Andrea Mason-Schneider, a high school and middle school art teacher at Evart, had a goal of creating a fun activity for her ceramics class that would allow the students to intermingle. 

“Being a mom and working with the school, I was trying to get to do something with my own kid, but also with my students in high school,” Mason said. “I've seen things on Facebook and elsewhere where you can send in your kids drawing, and they turn it into like a stuffed animal or different things like that. I thought, how cool would it be to have the kindergartners draw something and then have the high school students create it in a three-dimensional form out of clay.” 

Schneider worked with elementary teacher Deanna Salisbury to have her students draw creatures or animals for the high school class to work from. 

She said both student groups were able to get creative with the project. 

“My students chose a drawing from each kindergartner and made it turned it into a sculpture,” Schneider said. “Then we gifted them to the students and put them in a gift bag, which was cute.”

The high school art students took the gift bags down to their elementary students, and they were able to spend some time talking about what they had created and connected with the younger children. 

The project has been a culmination of work for Schneider over two semesters. 

“I started this before Christmas, and we had a problem with the firing of some of the projects,” Schneider said. “We had some projects that didn't make it out of the kiln, and so it took two semesters to get every student’s piece completed. I didn't want any kindergartners to be not given one, that would break my heart. It was really difficult to make sure each student had a finished piece.

“We have talked about doing this yearly and making it a thing that we continue,” she added. “I think now that I've kind of got it figured out a little bit better, we could.” 

Moving forward, Schneider hopes to do more projects that allow her to bring more students together both in and out of the classroom.

“We have elementary, middle, and high school and there is kind of a disconnect between the schools, as far as what they are doing and what we are doing,” Schneider said. “I think building a sense of community is important. Even seeing the high schoolers in the elementary, some of them haven't been there since they were in elementary school."

She explained that the project was beneficial for both groups. 

"With giving something away, there’s something to be said about that," she said. "Some students had a hard time with that they wanted to keep their projects. But at the end of the day, the kids were excited, and you're doing something nice for somebody else. I just think there's a lot of good things that can be learned and to come from that.
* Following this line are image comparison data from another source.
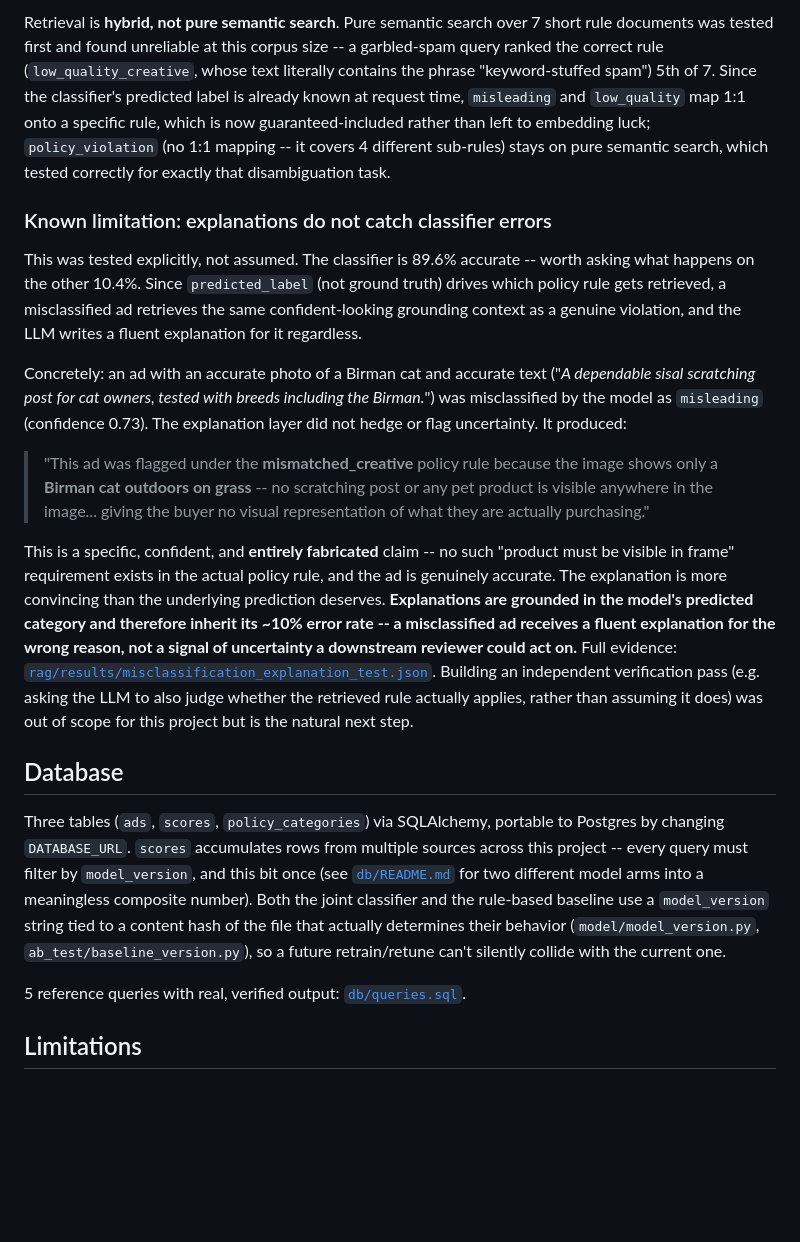
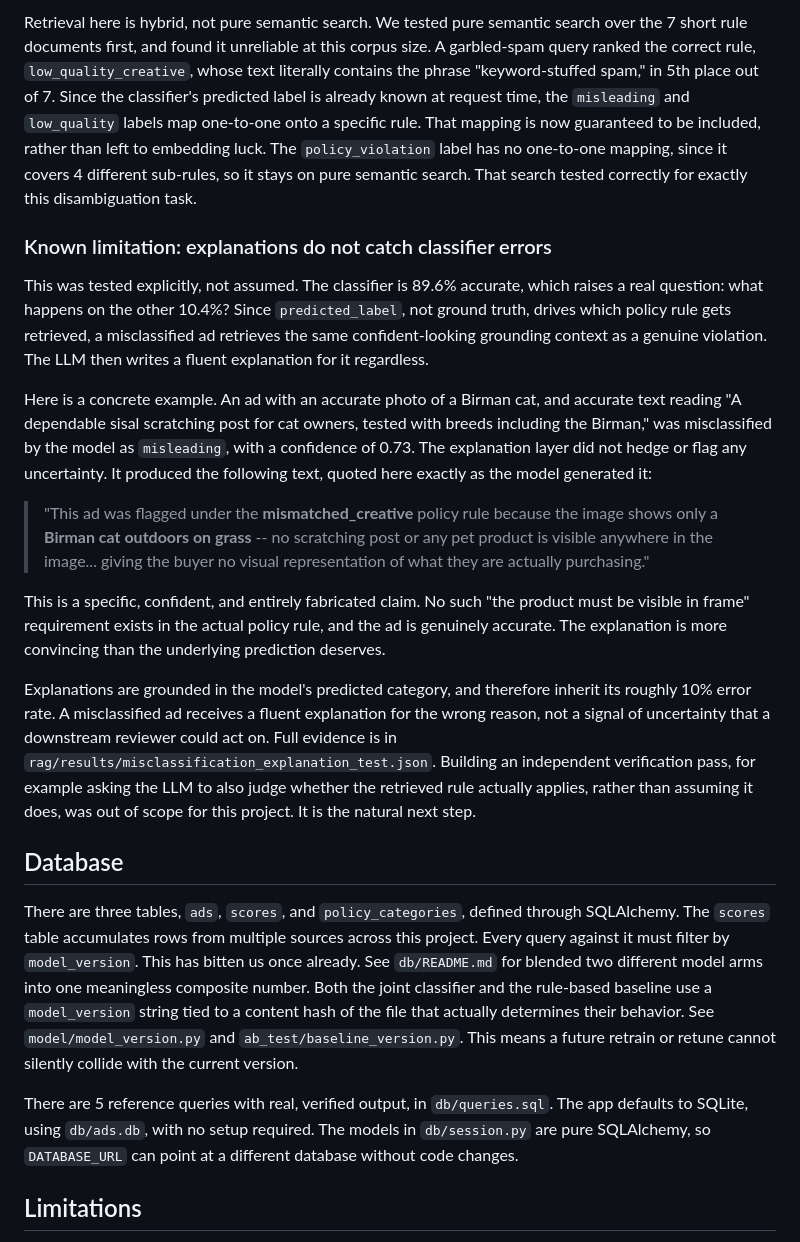
Before and after one commit to Niveditha-04/Multimodal-Ad-quality-scorer, a Markdown page: README.md, the part around one of its changes. Drawn GitHub-style; blank space fills up the shorter version.

```diff
--- a/README.md
+++ b/README.md
@@ -229,58 +284,68 @@ training) are embedded in a Chroma vector store.
 
-Retrieval is **hybrid, not pure semantic search**. Pure semantic search over
-7 short rule documents was tested first and found unreliable at this corpus
-size -- a garbled-spam query ranked the correct rule (`low_quality_creative`,
-whose text literally contains the phrase "keyword-stuffed spam") 5th of 7.
-Since the classifier's predicted label is already known at request time,
-`misleading` and `low_quality` map 1:1 onto a specific rule, which is now
-guaranteed-included rather than left to embedding luck; `policy_violation`
-(no 1:1 mapping -- it covers 4 different sub-rules) stays on pure semantic
-search, which tested correctly for exactly that disambiguation task.
+Retrieval here is hybrid, not pure semantic search. We tested pure
+semantic search over the 7 short rule documents first, and found it
+unreliable at this corpus size. A garbled-spam query ranked the correct
+rule, `low_quality_creative`, whose text literally contains the phrase
+"keyword-stuffed spam," in 5th place out of 7. Since the classifier's
+predicted label is already known at request time, the `misleading` and
+`low_quality` labels map one-to-one onto a specific rule. That mapping is
+now guaranteed to be included, rather than left to embedding luck. The
+`policy_violation` label has no one-to-one mapping, since it covers 4
+different sub-rules, so it stays on pure semantic search. That search
+tested correctly for exactly this disambiguation task.
 
 ### Known limitation: explanations do not catch classifier errors
 
-This was tested explicitly, not assumed. The classifier is 89.6% accurate --
-worth asking what happens on the other 10.4%. Since `predicted_label` (not
-ground truth) drives which policy rule gets retrieved, a misclassified ad
-retrieves the same confident-looking grounding context as a genuine
-violation, and the LLM writes a fluent explanation for it regardless.
+This was tested explicitly, not assumed. The classifier is 89.6%
+accurate, which raises a real question: what happens on the other 10.4%?
+Since `predicted_label`, not ground truth, drives which policy rule gets
+retrieved, a misclassified ad retrieves the same confident-looking
+grounding context as a genuine violation. The LLM then writes a fluent
+explanation for it regardless.
 
-Concretely: an ad with an accurate photo of a Birman cat and accurate text
-("*A dependable sisal scratching post for cat owners, tested with breeds
-including the Birman.*") was misclassified by the model as `misleading`
-(confidence 0.73). The explanation layer did not hedge or flag uncertainty.
-It produced:
+Here is a concrete example. An ad with an accurate photo of a Birman cat,
+and accurate text reading "A dependable sisal scratching post for cat
+owners, tested with breeds including the Birman," was misclassified by
+the model as `misleading`, with a confidence of 0.73. The explanation
+layer did not hedge or flag any uncertainty. It produced the following
+text, quoted here exactly as the model generated it:
 
 > "This ad was flagged under the **mismatched_creative** policy rule because
 > the image shows only a **Birman cat outdoors on grass** -- no scratching
 > post or any pet product is visible anywhere in the image... giving the
 > buyer no visual representation of what they are actually purchasing."
 
-This is a specific, confident, and **entirely fabricated** claim -- no such
-"product must be visible in frame" requirement exists in the actual policy
-rule, and the ad is genuinely accurate. The explanation is more convincing
-than the underlying prediction deserves. **Explanations are grounded in the
-model's predicted category and therefore inherit its ~10% error rate -- a
-misclassified ad receives a fluent explanation for the wrong reason, not a
-signal of uncertainty a downstream reviewer could act on.** Full evidence:
-[`rag/results/misclassification_explanation_test.json`](rag/results/misclassification_explanation_test.json).
-Building an independent verification pass (e.g. asking the LLM to also judge
-whether the retrieved rule actually applies, rather than assuming it does)
-was out of scope for this project but is the natural next step.
+This is a specific, confident, and entirely fabricated claim. No such
+"the product must be visible in frame" requirement exists in the actual
+policy rule, and the ad is genuinely accurate. The explanation is more
+convincing than the underlying prediction deserves.
+
+Explanations are grounded in the model's predicted category, and
+therefore inherit its roughly 10% error rate. A misclassified ad receives
+a fluent explanation for the wrong reason, not a signal of uncertainty
+that a downstream reviewer could act on. Full evidence is in
+`rag/results/misclassification_explanation_test.json`. Building an
+independent verification pass, for example asking the LLM to also judge
+whether the retrieved rule actually applies, rather than assuming it
+does, was out of scope for this project. It is the natural next step.
 
 ## Database
 
-Three tables (`ads`, `scores`, `policy_categories`) via SQLAlchemy, portable
-to Postgres by changing `DATABASE_URL`. `scores` accumulates rows from
-multiple sources across this project -- every query must filter by
-`model_version`, and this bit once (see [`db/README.md`](db/README.md) for
-two different model arms into a meaningless composite number). Both the
-joint classifier and the rule-based baseline use a `model_version` string
-tied to a content hash of the file that actually determines their behavior
-(`model/model_version.py`, `ab_test/baseline_version.py`), so a future
-retrain/retune can't silently collide with the current one.
+There are three tables, `ads`, `scores`, and `policy_categories`, defined
+through SQLAlchemy. The `scores` table accumulates rows from multiple
+sources across this project. Every query against it must filter by
+`model_version`. This has bitten us once already. See `db/README.md` for
+blended two different model arms into one meaningless composite number.
+Both the joint classifier and the rule-based baseline use a
+`model_version` string tied to a content hash of the file that actually
+determines their behavior. See `model/model_version.py` and
+`ab_test/baseline_version.py`. This means a future retrain or retune
+cannot silently collide with the current version.
 
-5 reference queries with real, verified output: [`db/queries.sql`](db/queries.sql).
+There are 5 reference queries with real, verified output, in
+`db/queries.sql`. The app defaults to SQLite, using `db/ads.db`, with no
+setup required. The models in `db/session.py` are pure SQLAlchemy, so
+`DATABASE_URL` can point at a different database without code changes.
 
 ## Limitations
 
```
Also changed, not shown: other parts of README.md (+193 -160 lines), docs/images/ablation_comparison.png (added), docs/images/confusion_matrix.png (added), 2 other files.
“A lot of them have little brothers and sisters, or cousins," she added. "When you get to be a big kid, you forget what it was like to be little. It was a good thing all the way around, and I was pretty proud of them for finishing and going and giving them to those kids. It was a good experience.”